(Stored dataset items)
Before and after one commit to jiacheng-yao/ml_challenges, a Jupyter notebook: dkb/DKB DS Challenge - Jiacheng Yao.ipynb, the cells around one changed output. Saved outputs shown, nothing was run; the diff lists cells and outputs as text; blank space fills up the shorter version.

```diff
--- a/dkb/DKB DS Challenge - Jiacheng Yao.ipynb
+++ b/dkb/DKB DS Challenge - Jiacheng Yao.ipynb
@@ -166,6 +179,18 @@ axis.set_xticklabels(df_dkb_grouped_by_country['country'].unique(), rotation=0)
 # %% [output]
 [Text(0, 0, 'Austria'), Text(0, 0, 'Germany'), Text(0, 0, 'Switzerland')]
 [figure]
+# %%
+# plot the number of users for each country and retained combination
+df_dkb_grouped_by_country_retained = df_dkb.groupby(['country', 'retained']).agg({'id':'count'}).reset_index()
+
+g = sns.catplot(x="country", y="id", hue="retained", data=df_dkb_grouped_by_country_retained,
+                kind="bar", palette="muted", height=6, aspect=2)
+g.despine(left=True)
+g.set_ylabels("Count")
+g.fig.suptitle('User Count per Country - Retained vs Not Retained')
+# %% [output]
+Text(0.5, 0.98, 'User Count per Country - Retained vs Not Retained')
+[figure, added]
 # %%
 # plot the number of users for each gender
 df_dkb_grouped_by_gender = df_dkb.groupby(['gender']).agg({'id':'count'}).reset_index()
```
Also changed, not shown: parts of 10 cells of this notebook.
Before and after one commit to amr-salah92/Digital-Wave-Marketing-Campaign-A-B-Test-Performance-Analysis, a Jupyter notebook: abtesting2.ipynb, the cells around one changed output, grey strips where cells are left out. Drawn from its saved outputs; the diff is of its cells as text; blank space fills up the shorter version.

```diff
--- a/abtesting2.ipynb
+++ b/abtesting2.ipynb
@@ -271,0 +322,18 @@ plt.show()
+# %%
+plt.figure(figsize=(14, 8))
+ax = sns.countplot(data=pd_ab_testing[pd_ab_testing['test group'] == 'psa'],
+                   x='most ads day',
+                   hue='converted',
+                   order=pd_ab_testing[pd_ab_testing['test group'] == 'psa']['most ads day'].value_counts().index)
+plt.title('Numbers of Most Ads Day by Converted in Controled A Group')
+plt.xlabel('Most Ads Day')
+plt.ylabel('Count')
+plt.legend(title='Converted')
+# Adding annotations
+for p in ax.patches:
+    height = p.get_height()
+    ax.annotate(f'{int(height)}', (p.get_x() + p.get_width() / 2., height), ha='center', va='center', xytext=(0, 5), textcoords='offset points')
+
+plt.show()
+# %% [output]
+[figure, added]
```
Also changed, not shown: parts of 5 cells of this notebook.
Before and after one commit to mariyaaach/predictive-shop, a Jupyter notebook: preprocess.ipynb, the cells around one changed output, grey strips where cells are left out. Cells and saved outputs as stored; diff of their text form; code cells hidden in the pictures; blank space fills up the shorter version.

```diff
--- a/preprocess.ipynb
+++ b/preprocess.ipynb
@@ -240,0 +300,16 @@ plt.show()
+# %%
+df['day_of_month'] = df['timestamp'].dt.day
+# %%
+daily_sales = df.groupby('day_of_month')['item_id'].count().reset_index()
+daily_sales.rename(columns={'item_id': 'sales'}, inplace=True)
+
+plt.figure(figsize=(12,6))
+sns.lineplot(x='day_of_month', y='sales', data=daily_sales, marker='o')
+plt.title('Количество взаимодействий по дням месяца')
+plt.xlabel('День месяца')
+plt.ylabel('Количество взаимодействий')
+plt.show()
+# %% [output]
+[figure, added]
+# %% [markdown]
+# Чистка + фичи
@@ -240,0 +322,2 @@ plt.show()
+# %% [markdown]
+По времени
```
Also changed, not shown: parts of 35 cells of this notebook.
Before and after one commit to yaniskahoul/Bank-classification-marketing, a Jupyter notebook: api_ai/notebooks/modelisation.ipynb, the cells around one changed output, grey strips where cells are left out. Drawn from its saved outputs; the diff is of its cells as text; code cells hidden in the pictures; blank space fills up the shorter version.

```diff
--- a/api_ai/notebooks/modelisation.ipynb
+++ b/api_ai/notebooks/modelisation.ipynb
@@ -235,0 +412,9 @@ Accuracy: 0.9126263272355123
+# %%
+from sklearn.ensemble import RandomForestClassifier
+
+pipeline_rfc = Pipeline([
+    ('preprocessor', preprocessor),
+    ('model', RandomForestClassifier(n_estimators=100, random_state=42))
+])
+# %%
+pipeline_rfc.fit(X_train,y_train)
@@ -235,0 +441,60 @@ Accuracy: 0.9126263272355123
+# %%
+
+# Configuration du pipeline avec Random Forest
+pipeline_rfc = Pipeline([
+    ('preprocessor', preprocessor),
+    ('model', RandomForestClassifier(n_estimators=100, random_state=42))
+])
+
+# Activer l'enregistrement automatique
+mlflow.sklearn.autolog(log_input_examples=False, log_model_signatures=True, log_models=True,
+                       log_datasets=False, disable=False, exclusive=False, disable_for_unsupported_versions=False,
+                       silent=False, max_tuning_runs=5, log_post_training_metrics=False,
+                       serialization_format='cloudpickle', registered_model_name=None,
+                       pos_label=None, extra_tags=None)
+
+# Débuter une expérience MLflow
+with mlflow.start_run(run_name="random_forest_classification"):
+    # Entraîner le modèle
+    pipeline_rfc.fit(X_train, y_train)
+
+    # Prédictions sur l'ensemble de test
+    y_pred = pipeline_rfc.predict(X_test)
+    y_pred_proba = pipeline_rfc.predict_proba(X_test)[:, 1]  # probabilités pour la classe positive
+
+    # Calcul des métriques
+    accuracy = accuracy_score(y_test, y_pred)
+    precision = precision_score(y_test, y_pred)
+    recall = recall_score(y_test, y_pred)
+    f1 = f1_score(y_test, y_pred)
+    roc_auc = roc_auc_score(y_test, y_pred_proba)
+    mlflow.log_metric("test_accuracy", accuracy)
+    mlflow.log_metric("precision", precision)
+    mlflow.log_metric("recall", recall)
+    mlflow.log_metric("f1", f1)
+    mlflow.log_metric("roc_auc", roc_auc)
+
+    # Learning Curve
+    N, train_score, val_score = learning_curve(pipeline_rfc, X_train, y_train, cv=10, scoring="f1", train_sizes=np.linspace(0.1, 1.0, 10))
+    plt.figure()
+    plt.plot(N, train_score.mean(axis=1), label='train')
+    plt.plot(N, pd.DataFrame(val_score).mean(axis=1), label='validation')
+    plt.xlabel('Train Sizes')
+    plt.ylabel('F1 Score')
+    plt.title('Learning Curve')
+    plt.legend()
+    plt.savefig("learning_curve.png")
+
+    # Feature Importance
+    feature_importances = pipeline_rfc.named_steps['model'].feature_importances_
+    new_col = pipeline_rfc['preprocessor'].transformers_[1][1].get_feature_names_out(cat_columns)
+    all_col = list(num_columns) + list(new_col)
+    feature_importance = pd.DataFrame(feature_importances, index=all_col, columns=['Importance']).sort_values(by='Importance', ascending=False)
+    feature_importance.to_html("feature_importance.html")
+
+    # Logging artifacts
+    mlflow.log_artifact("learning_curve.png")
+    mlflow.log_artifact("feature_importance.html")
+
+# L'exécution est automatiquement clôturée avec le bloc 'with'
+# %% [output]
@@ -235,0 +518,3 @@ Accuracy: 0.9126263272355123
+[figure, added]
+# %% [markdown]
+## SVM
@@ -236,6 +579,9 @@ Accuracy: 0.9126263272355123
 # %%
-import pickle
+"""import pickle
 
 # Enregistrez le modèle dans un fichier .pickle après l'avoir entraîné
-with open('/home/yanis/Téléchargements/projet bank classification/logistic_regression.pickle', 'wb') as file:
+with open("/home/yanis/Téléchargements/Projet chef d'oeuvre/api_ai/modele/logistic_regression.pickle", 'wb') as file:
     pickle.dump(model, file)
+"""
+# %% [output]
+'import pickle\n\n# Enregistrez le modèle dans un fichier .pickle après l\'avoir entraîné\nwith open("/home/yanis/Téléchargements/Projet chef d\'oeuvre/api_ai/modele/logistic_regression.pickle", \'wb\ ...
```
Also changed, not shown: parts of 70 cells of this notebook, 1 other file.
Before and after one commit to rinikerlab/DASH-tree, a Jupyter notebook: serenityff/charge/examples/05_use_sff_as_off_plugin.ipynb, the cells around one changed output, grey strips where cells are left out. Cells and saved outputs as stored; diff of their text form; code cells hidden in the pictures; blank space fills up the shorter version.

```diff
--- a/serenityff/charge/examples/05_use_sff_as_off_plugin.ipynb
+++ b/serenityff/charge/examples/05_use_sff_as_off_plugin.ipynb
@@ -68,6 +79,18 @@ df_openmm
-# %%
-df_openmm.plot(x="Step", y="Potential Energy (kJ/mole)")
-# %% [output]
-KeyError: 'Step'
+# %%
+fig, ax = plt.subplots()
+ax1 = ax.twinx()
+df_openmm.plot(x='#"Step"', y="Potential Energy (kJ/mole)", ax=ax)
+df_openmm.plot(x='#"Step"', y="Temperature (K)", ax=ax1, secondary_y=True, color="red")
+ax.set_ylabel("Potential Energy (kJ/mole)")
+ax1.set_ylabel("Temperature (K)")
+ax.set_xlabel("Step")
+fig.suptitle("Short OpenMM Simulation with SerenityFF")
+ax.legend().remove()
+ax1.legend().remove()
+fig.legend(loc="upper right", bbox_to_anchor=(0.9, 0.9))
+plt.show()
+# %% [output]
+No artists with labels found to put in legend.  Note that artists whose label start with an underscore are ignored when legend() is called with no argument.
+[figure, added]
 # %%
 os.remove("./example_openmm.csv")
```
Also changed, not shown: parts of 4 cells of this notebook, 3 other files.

● Task:
Before answering, check every line of the records for the string "legend", then state how many lines have it, with the number only.

● Task solution:
6